May 11th, 2022
May 11th, 2022
TORONTO – If elected, Andrea Horwath’s NDP will end Doug Ford’s low-wage policy, Bill 124, and show nurses the respect they deserve by fixing the massive staffing shortage affecting Ontario hospitals, and the entire health care system.
On Tuesday, during National Nursing Week, NDP candidates stood with nurses in Toronto to deliver that commitment.
“On behalf of Andrea Horwath and the NDP, we’re celebrating National Nursing Week by promising to immediately get rid of Bill 124 as soon as we get into the legislature,” said Bhutila Karpoche, the NDP candidate for Parkdale-High Park.
“Nurses and all health care workers deserve better than to be run off their feet, unable to deliver the best possible care, getting more run down and burnt out day after day. They deserve better than to be called heroes, but instead treated like they don’t deserve decent pay and good working conditions. Scrapping Bill 124 is an NDP priority — because we have to do that in order to start fixing the massive staffing crisis in our health care system. We need to retain, recruit and return health care workers with good working conditions, fair wages, and a reasonable workload.”
Doug Ford’s government passed Bill 124 in 2019, forcing the wages of all provincial employees down below inflation. The former Liberal government did the same with Bill 115, imposing contracts on all education workers. The courts have ruled that this was unconstitutional, and forced Ontario to pay a whopping $100-million penalty.
“Throughout this pandemic, nurses and health care workers have selflessly and tirelessly cared for people, while also being forced to fight for the health care workers around them to be given proper PPE and other infection protections.
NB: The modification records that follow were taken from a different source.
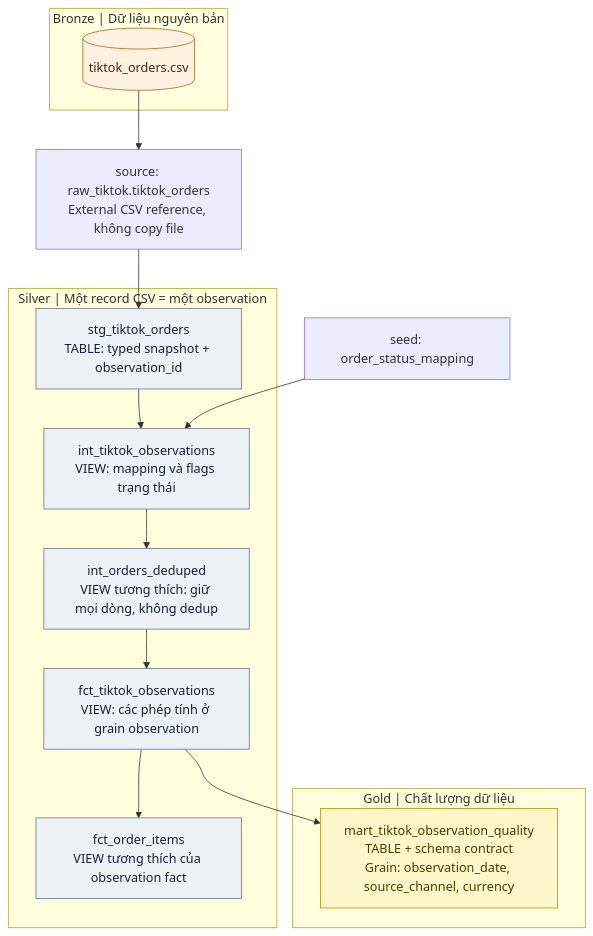
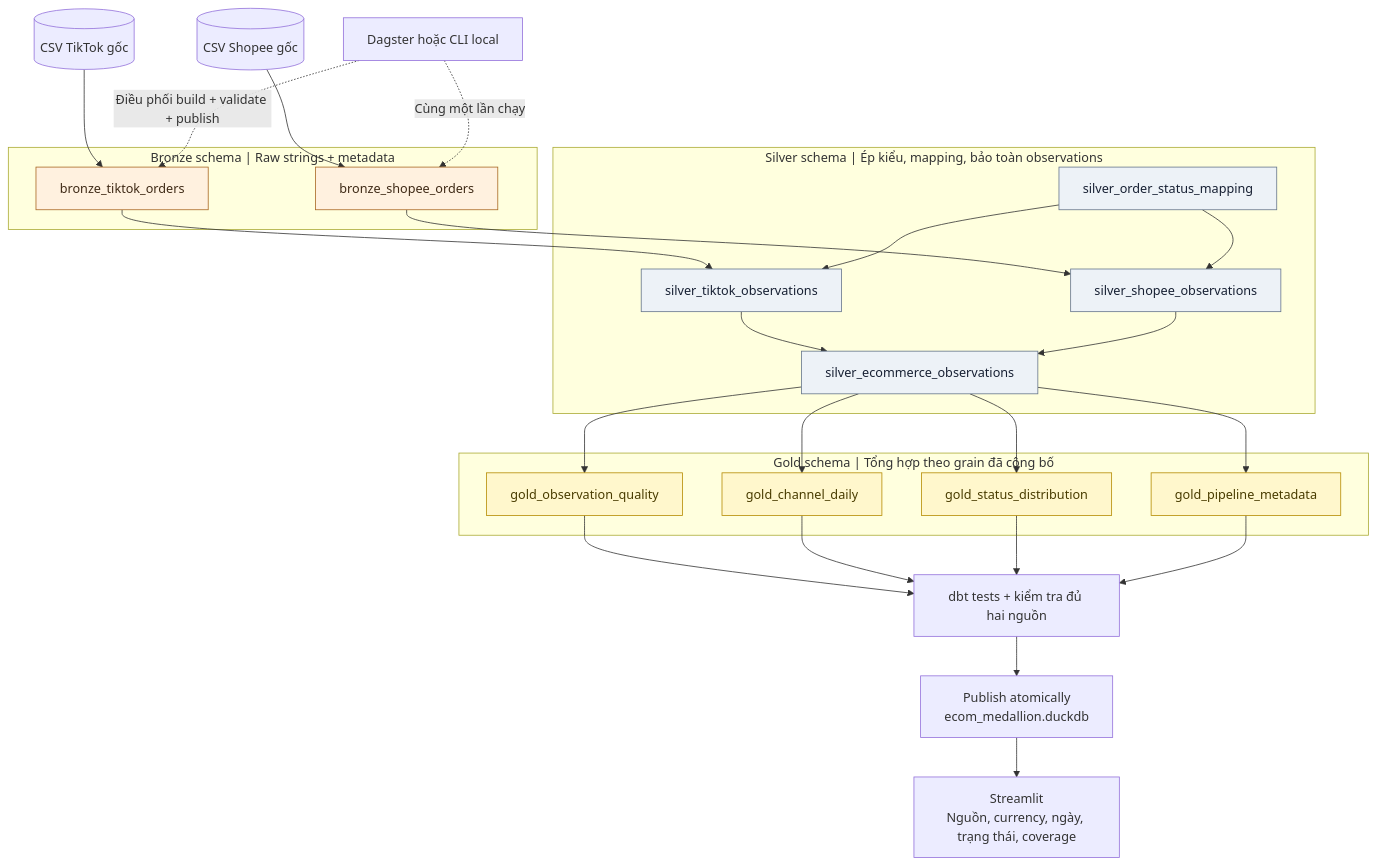
One commit to PhucTruong11/TikTok_orders_pipeline changed the diagram in README.md. Above: the diagram before and after it, drawn with Mermaid. The commit also changed other lines of this file and 58 other files, not shown here.

Commit message:
feat: add Shopee medallion pipeline and channel dashboard

````diff
--- a/README.md
+++ b/README.md
@@ -63,33 +9,46 @@
 ```mermaid
 flowchart TB
-    subgraph B["Bronze | Dữ liệu nguyên bản"]
-        CSV[("tiktok_orders.csv")]
+    TT[("CSV TikTok gốc")]
+    SP[("CSV Shopee gốc")]
+    subgraph B["Bronze schema | Raw strings + metadata"]
+        BT["bronze_tiktok_orders"]
+        BS["bronze_shopee_orders"]
     end
-    SRC["source: raw_tiktok.tiktok_orders<br/>External CSV reference, không copy file"]
-    MAP["seed: order_status_mapping"]
-
-    subgraph S["Silver | Một record CSV = một observation"]
-        ST["stg_tiktok_orders<br/>TABLE: typed snapshot + observation_id"]
-        INT["int_tiktok_observations<br/>VIEW: mapping và flags trạng thái"]
-        COMPAT["int_orders_deduped<br/>VIEW tương thích: giữ mọi dòng, không dedup"]
-        FACT["fct_tiktok_observations<br/>VIEW: các phép tính ở grain observation"]
-        ITEMS["fct_order_items<br/>VIEW tương thích của observation fact"]
-        ST --> INT --> COMPAT --> FACT
-        FACT --> ITEMS
+    subgraph S["Silver schema | Ép kiểu, mapping, bảo toàn observations"]
+        ST["silver_tiktok_observations"]
+        SS["silver_shopee_observations"]
+        MAP["silver_order_status_mapping"]
+        UNION["silver_ecommerce_observations"]
     end
-
-    subgraph G["Gold | Chất lượng dữ liệu"]
-        MART["mart_tiktok_observation_quality<br/>TABLE + schema contract<br/>Grain: observation_date, source_channel, currency"]
+    subgraph G["Gold schema | Tổng hợp theo grain đã công bố"]
+        Q["gold_observation_quality"]
+        D["gold_channel_daily"]
+        STATUS["gold_status_distribution"]
+        META["gold_pipeline_metadata"]
     end
-
-    CSV --> SRC --> ST
-    MAP --> INT
-    FACT --> MART
+    TT --> BT --> ST
+    SP --> BS --> SS
+    MAP --> ST
+    MAP --> SS
+    ST --> UNION
+    SS --> UNION
+    UNION --> Q
+    UNION --> D
+    UNION --> STATUS
+    UNION --> META
+    Q --> VERIFY["dbt tests + kiểm tra đủ hai nguồn"]
+    D --> VERIFY
+    STATUS --> VERIFY
+    META --> VERIFY
+    VERIFY --> PUBLISH["Publish atomically<br/>ecom_medallion.duckdb"]
+    PUBLISH --> UI["Streamlit<br/>Nguồn, currency, ngày, trạng thái, coverage"]
+    DAGSTER["Dagster hoặc CLI local"] -.->|"Điều phối build + validate + publish"| BT
+    DAGSTER -.->|"Cùng một lần chạy"| BS
 
     classDef bronze fill:#fff1df,stroke:#a86622,color:#3f2a16;
     classDef silver fill:#edf2f7,stroke:#64748b,color:#172033;
     classDef gold fill:#fff7cc,stroke:#b58b00,color:#493c00;
-    class CSV bronze;
-    class ST,INT,COMPAT,FACT,ITEMS silver;
-    class MART gold;
+    class BT,BS bronze;
+    class ST,SS,UNION,MAP silver;
+    class Q,D,STATUS,META gold;
 ```
````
Doug Ford’s Bill 124 has had a financial, physical and mental impact on nurses and health care workers. Many have already left the profession, and more are on their way out. That’s why nurses are calling for a commitment to repeal Bill 124 as a first step to fix the nursing shortage,” said Angela Preocanin, First Vice-President of the Ontario Nurses Association.